Reducing Juvenile Recidivism

Overview

In many states, up to 80 percent of the youth who are incarcerated are rearrested within 3 years of release, and outcomes for youth on community supervision are often not much better. In response to these challenges, the CSG Justice Center offers tools, resources, and technical assistance to help state and local officials develop and implement plans to improve outcomes for youth and use resources more efficiently.

Intensive Technical Assistance for State and Local Officials

The CSG Justice Center offers states and locales intensive technical assistance to develop system-wide plans, based on the research for “what works” to improve outcomes for youth in their juvenile justice systems. We engage in this effort through the following activities:

  1. Conduct a comprehensive assessment of juvenile justice policy and practice;
  2. Present key findings and recommendations to agency leaders and policymakers; and
  3. Guide state officials to translate the recommendations into a statewide plan to improve youth outcomes, which may include legislative, appropriation, and/or agency policy and practice changes.

Examples of State Technical Assistance

If you are interested in learning more about this intensive technical assistance, please contact Mark Ferrante at mferrante@csg.org.

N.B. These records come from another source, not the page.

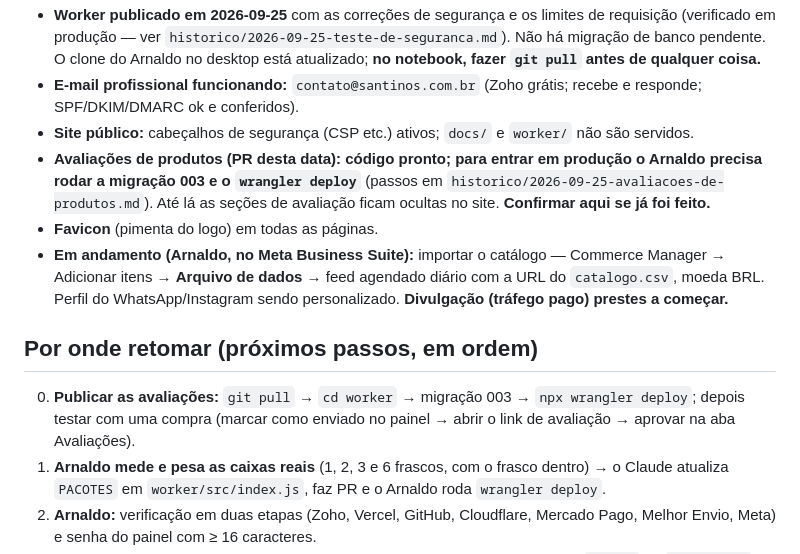
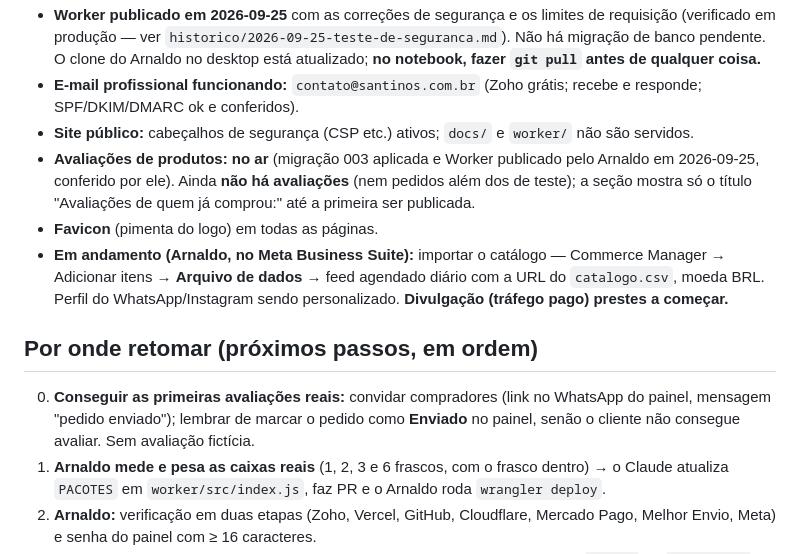
Before and after one commit to arnaldohungria/santinos, a Markdown page: docs/contexto/00-LEIA-PRIMEIRO.md, the part around the change. Drawn GitHub-style.

Commit message:
Contexto: avaliações confirmadas em produção
Co-Authored-By: Claude Sonnet 5 <noreply@anthropic.com>

```diff
--- a/docs/contexto/00-LEIA-PRIMEIRO.md
+++ b/docs/contexto/00-LEIA-PRIMEIRO.md
@@ -94,14 +94,14 @@ Conta de anúncios Meta: `920054342570415` (conjunto de dados/Pixel "Santinos").
   `historico/2026-09-25-teste-de-seguranca.md`). Não há migração de banco pendente. O clone do Arnaldo no desktop está atualizado; **no notebook, fazer `git pull` antes de qualquer coisa.**
 - **E-mail profissional funcionando:** `contato@santinos.com.br` (Zoho grátis; recebe e responde; SPF/DKIM/DMARC ok e conferidos).
 - **Site público:** cabeçalhos de segurança (CSP etc.) ativos; `docs/` e `worker/` não são servidos.
-- **Avaliações de produtos (PR desta data): código pronto; para entrar em produção o Arnaldo precisa rodar a migração 003 e o `wrangler deploy`** (passos em `historico/2026-09-25-avaliacoes-de-produtos.md`). Até lá as seções de avaliação ficam ocultas no site. **Confirmar aqui se já foi feito.**
+- **Avaliações de produtos: no ar** (migração 003 aplicada e Worker publicado pelo Arnaldo em 2026-09-25, conferido por ele). Ainda **não há avaliações** (nem pedidos além dos de teste); a seção mostra só o título "Avaliações de quem já comprou:" até a primeira ser publicada.
 - **Favicon** (pimenta do logo) em todas as páginas.
 - **Em andamento (Arnaldo, no Meta Business Suite):** importar o catálogo — Commerce Manager → Adicionar itens → **Arquivo de dados** →
   feed agendado diário com a URL do `catalogo.csv`, moeda BRL. Perfil do WhatsApp/Instagram sendo personalizado. **Divulgação (tráfego pago) prestes a começar.**
 
 ## Por onde retomar (próximos passos, em ordem)
 
-0. **Publicar as avaliações:** `git pull` → `cd worker` → migração 003 → `npx wrangler deploy`; depois testar com uma compra (marcar como enviado no painel → abrir o link de avaliação → aprovar na aba Avaliações).
+0. **Conseguir as primeiras avaliações reais:** convidar compradores (link no WhatsApp do painel, mensagem "pedido enviado"); lembrar de marcar o pedido como **Enviado** no painel, senão o cliente não consegue avaliar. Sem avaliação fictícia.
 1. **Arnaldo mede e pesa as caixas reais** (1, 2, 3 e 6 frascos, com o frasco dentro) → o Claude atualiza `PACOTES` em `worker/src/index.js`, faz PR e o Arnaldo roda `wrangler deploy`.
 2. **Arnaldo:** verificação em duas etapas (Zoho, Vercel, GitHub, Cloudflare, Mercado Pago, Melhor Envio, Meta) e senha do painel com ≥ 16 caracteres.
 3. **Meta:** Arnaldo traz a meta-tag de verificação do domínio → o Claude coloca no `<head>` do `index.html` (PR). Confirmar resultado da importação do catálogo (possível duplicação com produtos cadastrados à mão).
```
Also changed, not shown: 1 other file.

Tools and Resources

Reducing Juvenile Recidivism Checklists
The Council of State Governments (CSG) Justice Center has designed a set of tools to help juvenile justice leaders and other key stakeholders assess whether policy, practice, and resource allocation decisions are aligned with research on what is effective and identify opportunities to make changes that will improve outcomes for youth in the juvenile justice system. 

Technical Assistance through the National Reentry Resource Center

The CSG Justice Center provides ongoing training and technical assistance through the National Reentry Resource Center (NRRC) to state and local juvenile justice systems that receive grant funding through the Second Chance Act (SCA) and the Justice and Mental Health Collaboration Program (JMHCP), as well as the broader field.

To learn more about these federal grant opportunities and the NRRC, visit the Second Chance Act page.


This work in the area of youth is supported by key partners including the Annie E. Casey Foundation’s Juvenile Detention Alternatives Initiative, the John D. and Catherine T. MacArthur Foundation’s Models for Change Initiative, Georgetown University’s Center on Juvenile Justice Reform, the Council of Juvenile Correctional Administrators, the American Probation and Parole Association, the National Center for Mental Health and Juvenile Justice, the Office of Juvenile Justice and Delinquency Prevention, The Pew Charitable Trusts, the Atlantic Philanthropies, and others. 

Improving Outcomes for Youth

These infographics detail critical challenges faced by states in improving outcomes for youth; identifying key questions policymakers should ask; and offering strategies for protecting public safety and using resources more efficiently.